I consume inspiration constantly. I have thousands upon thousands of photos saved on my phone of vintage book covers, medieval artwork, classical paintings, poems, and more that have touched me in some way that I’ve saved for later. When I’m feeling low on inspiration or creativity, I allow myself to take time to take other people’s art in. I like to learn and research about movements from other decades and time periods, especially if they involve resistance against the hetero-patriarchy. Often my work comes from a multitude of inspirational pieces put together, and my own history woven in to make
something new but familiar. I love the obscure nostalgia of trying to place a reference or pinpoint a feeling from a lost time period.
How do you get motivated or inspired to push past creative blocks?
Honestly, I hate getting this advice myself as an Aries Sun and Virgo Rising (aka a stubborn workaholic), but allow yourself to rest. Inspiration comes when you are open to it, and if you are constantly working and pushing yourself to burnout you won’t be able to authentically create anymore. Sometimes I get to a point of creation when I worry “What do people want to see? What will they buy?” and I think that’s when I realize I’m on the wrong track. The things that are most successful for me are usually the pieces that I create from an authentic place after I allow my body and mind to take a break.

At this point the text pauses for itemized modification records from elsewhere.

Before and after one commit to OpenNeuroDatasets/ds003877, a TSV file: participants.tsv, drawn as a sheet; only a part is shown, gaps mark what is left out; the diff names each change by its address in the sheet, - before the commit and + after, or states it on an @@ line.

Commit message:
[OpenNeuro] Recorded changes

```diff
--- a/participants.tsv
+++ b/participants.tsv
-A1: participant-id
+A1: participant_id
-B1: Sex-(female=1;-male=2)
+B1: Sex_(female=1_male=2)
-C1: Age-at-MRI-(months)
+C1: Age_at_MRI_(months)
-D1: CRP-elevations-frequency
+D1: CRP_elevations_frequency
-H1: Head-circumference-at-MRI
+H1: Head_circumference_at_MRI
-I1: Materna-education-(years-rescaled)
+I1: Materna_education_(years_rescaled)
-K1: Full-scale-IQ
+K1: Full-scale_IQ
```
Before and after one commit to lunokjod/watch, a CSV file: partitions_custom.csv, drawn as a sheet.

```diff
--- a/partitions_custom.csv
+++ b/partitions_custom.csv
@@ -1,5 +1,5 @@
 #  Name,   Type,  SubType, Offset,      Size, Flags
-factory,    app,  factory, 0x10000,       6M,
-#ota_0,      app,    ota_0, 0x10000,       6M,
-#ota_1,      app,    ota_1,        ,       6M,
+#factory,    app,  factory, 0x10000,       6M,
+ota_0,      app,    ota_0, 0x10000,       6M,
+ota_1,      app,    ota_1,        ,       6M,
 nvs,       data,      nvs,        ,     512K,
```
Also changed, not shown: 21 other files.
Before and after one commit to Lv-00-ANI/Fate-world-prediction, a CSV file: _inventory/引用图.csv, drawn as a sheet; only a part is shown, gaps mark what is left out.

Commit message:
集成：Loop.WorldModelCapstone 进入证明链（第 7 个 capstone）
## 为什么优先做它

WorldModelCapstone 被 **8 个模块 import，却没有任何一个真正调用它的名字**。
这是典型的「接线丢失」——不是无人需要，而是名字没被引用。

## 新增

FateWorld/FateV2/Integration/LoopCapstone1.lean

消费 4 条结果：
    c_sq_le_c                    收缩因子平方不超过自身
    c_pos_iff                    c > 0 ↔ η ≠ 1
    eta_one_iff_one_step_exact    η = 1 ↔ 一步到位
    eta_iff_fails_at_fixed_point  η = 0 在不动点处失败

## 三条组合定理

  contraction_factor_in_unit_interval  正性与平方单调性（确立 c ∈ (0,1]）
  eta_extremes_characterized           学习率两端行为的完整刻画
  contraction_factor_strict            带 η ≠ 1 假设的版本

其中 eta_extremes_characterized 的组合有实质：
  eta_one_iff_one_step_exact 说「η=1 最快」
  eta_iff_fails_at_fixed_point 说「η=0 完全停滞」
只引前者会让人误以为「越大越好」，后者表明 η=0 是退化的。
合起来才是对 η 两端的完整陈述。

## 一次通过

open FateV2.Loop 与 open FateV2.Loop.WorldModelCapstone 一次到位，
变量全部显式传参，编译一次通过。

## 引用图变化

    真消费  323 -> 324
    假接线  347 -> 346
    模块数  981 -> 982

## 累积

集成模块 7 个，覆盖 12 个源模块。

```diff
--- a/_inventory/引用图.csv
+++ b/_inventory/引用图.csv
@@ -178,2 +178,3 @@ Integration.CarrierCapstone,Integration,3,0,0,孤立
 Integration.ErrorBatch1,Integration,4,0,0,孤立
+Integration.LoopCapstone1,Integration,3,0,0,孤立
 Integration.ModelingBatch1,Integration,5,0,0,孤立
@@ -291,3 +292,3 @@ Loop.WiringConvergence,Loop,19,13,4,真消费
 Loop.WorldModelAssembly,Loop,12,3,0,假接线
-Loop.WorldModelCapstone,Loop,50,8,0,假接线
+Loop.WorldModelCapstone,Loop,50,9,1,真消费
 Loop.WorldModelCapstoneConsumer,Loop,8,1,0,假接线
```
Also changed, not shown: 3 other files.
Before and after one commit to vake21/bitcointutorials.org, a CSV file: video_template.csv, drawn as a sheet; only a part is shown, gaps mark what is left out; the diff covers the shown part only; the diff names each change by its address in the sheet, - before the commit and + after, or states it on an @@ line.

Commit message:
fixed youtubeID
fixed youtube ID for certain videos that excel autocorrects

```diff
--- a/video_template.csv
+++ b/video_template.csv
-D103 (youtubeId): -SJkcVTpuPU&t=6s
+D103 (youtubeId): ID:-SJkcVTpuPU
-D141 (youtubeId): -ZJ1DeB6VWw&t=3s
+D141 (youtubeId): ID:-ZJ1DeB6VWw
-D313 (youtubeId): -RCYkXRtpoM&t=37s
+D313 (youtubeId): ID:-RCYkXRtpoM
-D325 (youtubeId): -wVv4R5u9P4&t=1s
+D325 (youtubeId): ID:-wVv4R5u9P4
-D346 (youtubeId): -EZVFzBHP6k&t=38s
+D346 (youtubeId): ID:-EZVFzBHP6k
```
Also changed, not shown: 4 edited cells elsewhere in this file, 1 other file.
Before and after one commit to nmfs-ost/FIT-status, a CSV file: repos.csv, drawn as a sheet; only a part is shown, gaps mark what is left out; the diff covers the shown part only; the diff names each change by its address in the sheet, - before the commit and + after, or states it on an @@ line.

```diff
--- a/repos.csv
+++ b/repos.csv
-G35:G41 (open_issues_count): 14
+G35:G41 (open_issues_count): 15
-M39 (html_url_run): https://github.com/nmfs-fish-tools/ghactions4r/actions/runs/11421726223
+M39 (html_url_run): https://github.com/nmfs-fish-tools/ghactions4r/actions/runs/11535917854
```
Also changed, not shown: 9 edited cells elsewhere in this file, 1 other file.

What’s next for you?
I’m currently working on a tarot deck full of people of all different genders, races, body shapes, sexualities, abilities, and more. This deck is immensely important to me and is coming after over five plus years of daily practice and study. I intend to involve the community in my process to make sure that those I am drawing in the deck feel well represented and seen. I see this project as not only for me and my spiritual journey, but for my community. Other than that I intend to keep creating organically as projects come, working on expanding my work through my wholesale business, and trying to do more large scale work like murals. I’d like to spend more time resting and taking in the sunsets, petting my cats, and cooking.
Leave a Reply